WHAT YOU HAVE TO DO:
Repeat the listing exactly. Any picture in it should be left out of the copy.

PROVIDED MATERIAL:
----------

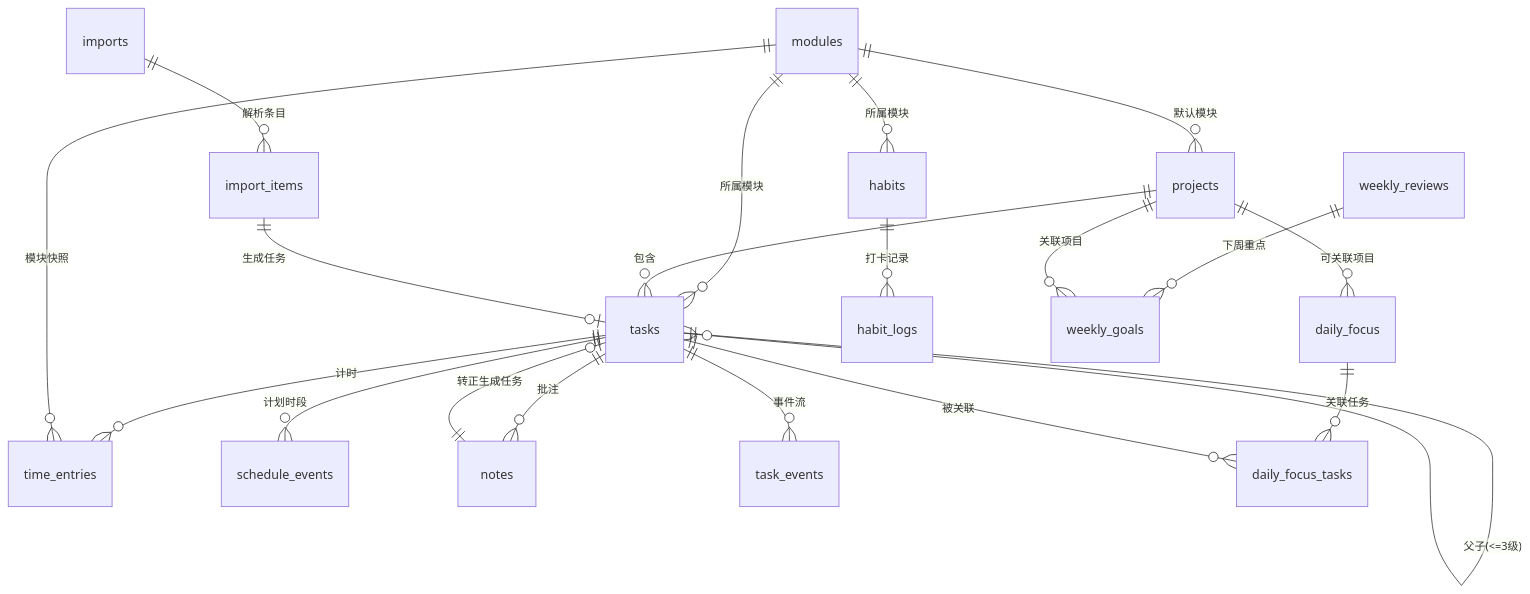
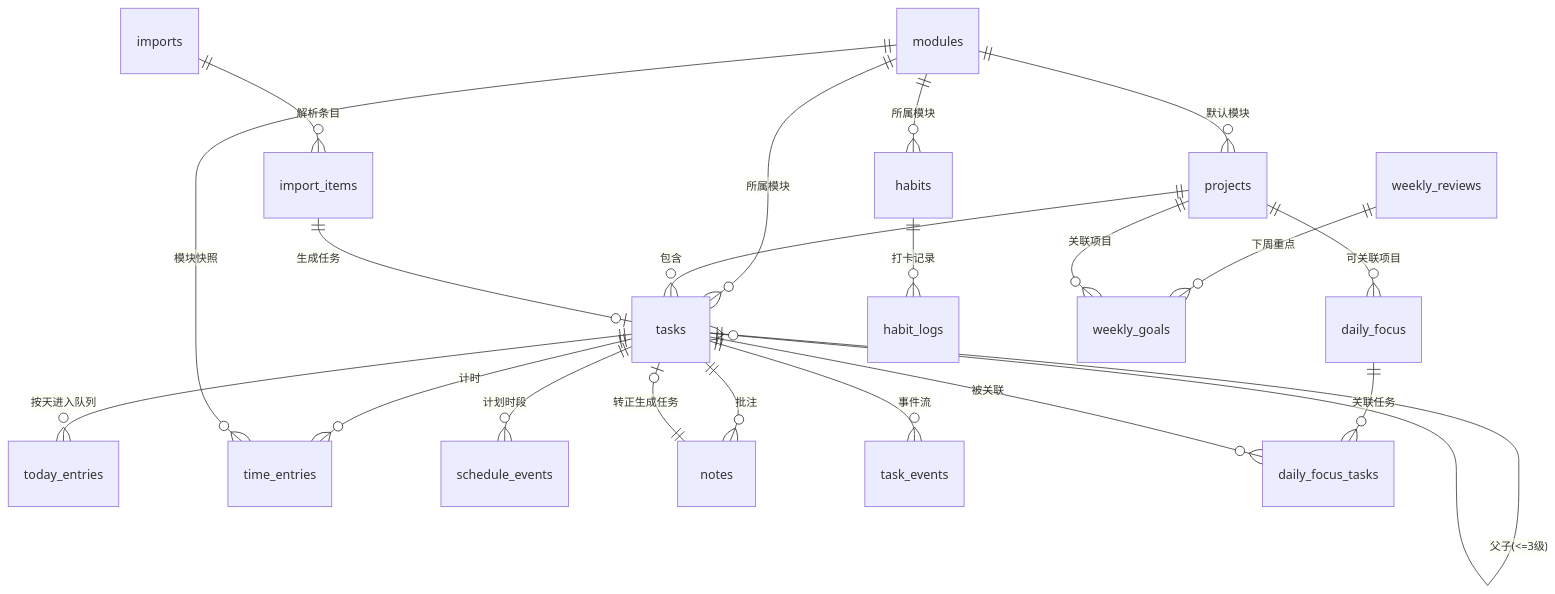
The diagram in docs/data-model.md (KinosJourney/task-flow), drawn with Mermaid before and after one commit. The commit also changed other lines of this file and 65 other files, not shown here.

````diff
--- a/docs/data-model.md
+++ b/docs/data-model.md
@@ -53,22 +63,23 @@
 ```mermaid
 erDiagram
   modules ||--o{ projects : "默认模块"
   modules ||--o{ tasks : "所属模块"
   projects ||--o{ tasks : "包含"
   tasks ||--o{ tasks : "父子(<=3级)"
+  tasks ||--o{ today_entries : "按天进入队列"
   tasks ||--o{ time_entries : "计时"
   modules ||--o{ time_entries : "模块快照"
   tasks ||--o{ schedule_events : "计划时段"
   tasks ||--o{ notes : "批注"
   tasks ||--o{ task_events : "事件流"
   daily_focus ||--o{ daily_focus_tasks : "关联任务"
   tasks ||--o{ daily_focus_tasks : "被关联"
   projects ||--o{ daily_focus : "可关联项目"
   habits ||--o{ habit_logs : "打卡记录"
   modules ||--o{ habits : "所属模块"
   imports ||--o{ import_items : "解析条目"
   import_items ||--o| tasks : "生成任务"
   weekly_reviews ||--o{ weekly_goals : "下周重点"
   projects ||--o{ weekly_goals : "关联项目"
   notes ||--o| tasks : "转正生成任务"
 ```
````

----------

SOLVED PROBLEM:
The diagram in docs/data-model.md (KinosJourney/task-flow), drawn with Mermaid before and after one commit. The commit also changed other lines of this file and 65 other files, not shown here.

````diff
--- a/docs/data-model.md
+++ b/docs/data-model.md
@@ -53,22 +63,23 @@
 ```mermaid
 erDiagram
   modules ||--o{ projects : "默认模块"
   modules ||--o{ tasks : "所属模块"
   projects ||--o{ tasks : "包含"
   tasks ||--o{ tasks : "父子(<=3级)"
+  tasks ||--o{ today_entries : "按天进入队列"
   tasks ||--o{ time_entries : "计时"
   modules ||--o{ time_entries : "模块快照"
   tasks ||--o{ schedule_events : "计划时段"
   tasks ||--o{ notes : "批注"
   tasks ||--o{ task_events : "事件流"
   daily_focus ||--o{ daily_focus_tasks : "关联任务"
   tasks ||--o{ daily_focus_tasks : "被关联"
   projects ||--o{ daily_focus : "可关联项目"
   habits ||--o{ habit_logs : "打卡记录"
   modules ||--o{ habits : "所属模块"
   imports ||--o{ import_items : "解析条目"
   import_items ||--o| tasks : "生成任务"
   weekly_reviews ||--o{ weekly_goals : "下周重点"
   projects ||--o{ weekly_goals : "关联项目"
   notes ||--o| tasks : "转正生成任务"
 ```
````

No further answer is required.